Data:
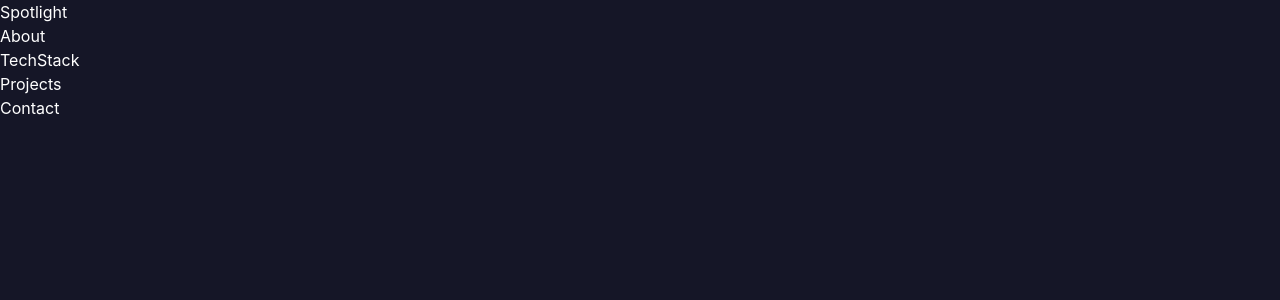
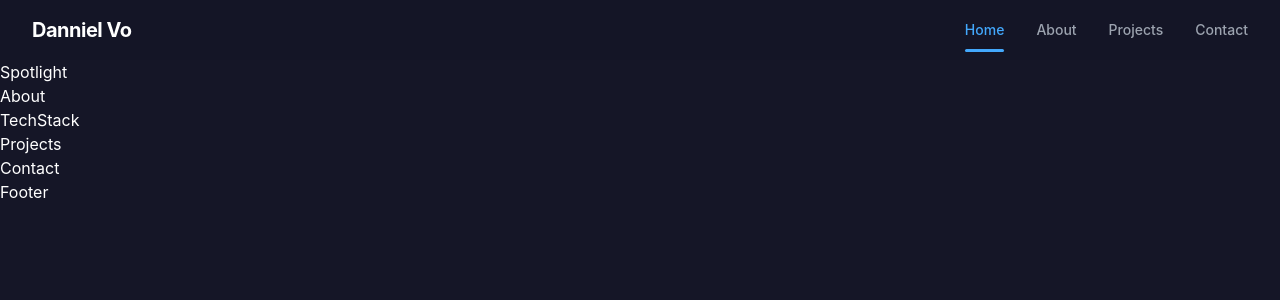
Before and after one commit to DannielVo/Portfolio, a React (Vite) app: page / in a window 1280 px wide. Shown: the top 300 px of the page. Built offline with nearby package versions, Linux system fonts and the light colour scheme.

Commit message:
Feat: Finish header UI

```diff
--- a/src/components/Header.jsx
+++ b/src/components/Header.jsx
@@ -1,7 +1,36 @@
 import React from "react";
+import NavItem from "./NavItem";
 
 const Header = () => {
-  return <div>Header</div>;
+  return (
+    <header className="sticky top-0 z-50 w-full bg-background-dark/80 backdrop-blur-md supports-[backdrop-filter]:bg-background-dark/60 transition-all">
+      <div className="mx-auto flex h-15 max-w-7xl items-center justify-between px-6 lg:px-8">
+        <a
+          href="#"
+          className="text-xl font-bold tracking-tight text-white hover:text-primary transition-colors"
+        >
+          Danniel Vo
+        </a>
+
+        {/* Desktop Nav */}
+        <nav className="hidden md:flex items-center gap-8">
+          <NavItem label="Home" active />
+          <NavItem label="About" />
+          <NavItem label="Projects" />
+          <NavItem label="Contact" />
+        </nav>
+
+        {/* Mobile Menu Button */}
+        <button
+          type="button"
+          className="md:hidden inline-flex items-center justify-center rounded-lg p-2 text-text-secondary hover:text-white transition-colors"
+        >
+          <span className="sr-only">Open menu</span>
+          <span className="material-symbols-outlined text-[24px]">menu</span>
+        </button>
+      </div>
+    </header>
+  );
 };
 
 export default Header;
--- /dev/null
+++ b/src/components/NavItem.jsx
@@ -0,0 +1,25 @@
+import React from "react";
+
+const NavItem = ({ label, active = false }) => {
+  return (
+    <a
+      className={`cursor-pointer group relative text-sm font-medium transition-colors duration-300
+        ${active ? "text-primary" : "text-text-secondary hover:text-white"}
+      `}
+    >
+      {label}
+
+      {/* Underline */}
+      <span
+        className={`
+          absolute -bottom-3 left-0 h-[3px] w-full
+          rounded-2xl bg-primary
+          transform origin-left transition-transform duration-300
+          ${active ? "scale-x-100" : "scale-x-0 group-hover:scale-x-100"}
+        `}
+      />
+    </a>
+  );
+};
+
+export default NavItem;
--- a/src/pages/Home.jsx
+++ b/src/pages/Home.jsx
@@ -3,14 +3,18 @@ import Spotlight from "./sections/Spotlight";
 import AboutSection from "./sections/about/AboutSection";
 import Projects from "./sections/Projects";
 import Contact from "./sections/Contact";
+import Header from "../components/Header";
+import Footer from "../components/Footer";
 
 const Home = () => {
   return (
     <>
+      <Header />
       <Spotlight />
       <AboutSection />
       <Projects />
       <Contact />
+      <Footer />
     </>
   );
 };
--- a/src/pages/sections/Contact.jsx
+++ b/src/pages/sections/Contact.jsx
@@ -1,7 +1,11 @@
 import React from "react";
 
 const Contact = () => {
-  return <section id="contact">Contact</section>;
+  return (
+    <section id="contact" className="scroll-mt-24">
+      Contact
+    </section>
+  );
 };
 
 export default Contact;
--- a/src/pages/sections/Projects.jsx
+++ b/src/pages/sections/Projects.jsx
@@ -1,7 +1,11 @@
 import React from "react";
 
 const Projects = () => {
-  return <section id="projects">Projects</section>;
+  return (
+    <section id="projects" className="scroll-mt-24">
+      Projects
+    </section>
+  );
 };
 
 export default Projects;
--- a/src/pages/sections/Spotlight.jsx
+++ b/src/pages/sections/Spotlight.jsx
@@ -1,7 +1,11 @@
 import React from "react";
 
 const Spotlight = () => {
-  return <section id="home">Spotlight</section>;
+  return (
+    <section id="home" className="scroll-mt-24">
+      Spotlight
+    </section>
+  );
 };
 
 export default Spotlight;
--- a/src/pages/sections/about/AboutSection.jsx
+++ b/src/pages/sections/about/AboutSection.jsx
@@ -4,7 +4,7 @@ import TechStack from "./TechStack";
 
 const AboutSection = () => {
   return (
-    <section id="about">
+    <section id="about" className="scroll-mt-24">
       <About />
       <TechStack />
     </section>
```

Goal of the exercise:
Please output the material above unchanged, apart from removing the pictures.

The completed task:
Before and after one commit to DannielVo/Portfolio, a React (Vite) app: page / in a window 1280 px wide. Shown: the top 300 px of the page. Built offline with nearby package versions, Linux system fonts and the light colour scheme.

Commit message:
Feat: Finish header UI

```diff
--- a/src/components/Header.jsx
+++ b/src/components/Header.jsx
@@ -1,7 +1,36 @@
 import React from "react";
+import NavItem from "./NavItem";
 
 const Header = () => {
-  return <div>Header</div>;
+  return (
+    <header className="sticky top-0 z-50 w-full bg-background-dark/80 backdrop-blur-md supports-[backdrop-filter]:bg-background-dark/60 transition-all">
+      <div className="mx-auto flex h-15 max-w-7xl items-center justify-between px-6 lg:px-8">
+        <a
+          href="#"
+          className="text-xl font-bold tracking-tight text-white hover:text-primary transition-colors"
+        >
+          Danniel Vo
+        </a>
+
+        {/* Desktop Nav */}
+        <nav className="hidden md:flex items-center gap-8">
+          <NavItem label="Home" active />
+          <NavItem label="About" />
+          <NavItem label="Projects" />
+          <NavItem label="Contact" />
+        </nav>
+
+        {/* Mobile Menu Button */}
+        <button
+          type="button"
+          className="md:hidden inline-flex items-center justify-center rounded-lg p-2 text-text-secondary hover:text-white transition-colors"
+        >
+          <span className="sr-only">Open menu</span>
+          <span className="material-symbols-outlined text-[24px]">menu</span>
+        </button>
+      </div>
+    </header>
+  );
 };
 
 export default Header;
--- /dev/null
+++ b/src/components/NavItem.jsx
@@ -0,0 +1,25 @@
+import React from "react";
+
+const NavItem = ({ label, active = false }) => {
+  return (
+    <a
+      className={`cursor-pointer group relative text-sm font-medium transition-colors duration-300
+        ${active ? "text-primary" : "text-text-secondary hover:text-white"}
+      `}
+    >
+      {label}
+
+      {/* Underline */}
+      <span
+        className={`
+          absolute -bottom-3 left-0 h-[3px] w-full
+          rounded-2xl bg-primary
+          transform origin-left transition-transform duration-300
+          ${active ? "scale-x-100" : "scale-x-0 group-hover:scale-x-100"}
+        `}
+      />
+    </a>
+  );
+};
+
+export default NavItem;
--- a/src/pages/Home.jsx
+++ b/src/pages/Home.jsx
@@ -3,14 +3,18 @@ import Spotlight from "./sections/Spotlight";
 import AboutSection from "./sections/about/AboutSection";
 import Projects from "./sections/Projects";
 import Contact from "./sections/Contact";
+import Header from "../components/Header";
+import Footer from "../components/Footer";
 
 const Home = () => {
   return (
     <>
+      <Header />
       <Spotlight />
       <AboutSection />
       <Projects />
       <Contact />
+      <Footer />
     </>
   );
 };
--- a/src/pages/sections/Contact.jsx
+++ b/src/pages/sections/Contact.jsx
@@ -1,7 +1,11 @@
 import React from "react";
 
 const Contact = () => {
-  return <section id="contact">Contact</section>;
+  return (
+    <section id="contact" className="scroll-mt-24">
+      Contact
+    </section>
+  );
 };
 
 export default Contact;
--- a/src/pages/sections/Projects.jsx
+++ b/src/pages/sections/Projects.jsx
@@ -1,7 +1,11 @@
 import React from "react";
 
 const Projects = () => {
-  return <section id="projects">Projects</section>;
+  return (
+    <section id="projects" className="scroll-mt-24">
+      Projects
+    </section>
+  );
 };
 
 export default Projects;
--- a/src/pages/sections/Spotlight.jsx
+++ b/src/pages/sections/Spotlight.jsx
@@ -1,7 +1,11 @@
 import React from "react";
 
 const Spotlight = () => {
-  return <section id="home">Spotlight</section>;
+  return (
+    <section id="home" className="scroll-mt-24">
+      Spotlight
+    </section>
+  );
 };
 
 export default Spotlight;
--- a/src/pages/sections/about/AboutSection.jsx
+++ b/src/pages/sections/about/AboutSection.jsx
@@ -4,7 +4,7 @@ import TechStack from "./TechStack";
 
 const AboutSection = () => {
   return (
-    <section id="about">
+    <section id="about" className="scroll-mt-24">
       <About />
       <TechStack />
     </section>
```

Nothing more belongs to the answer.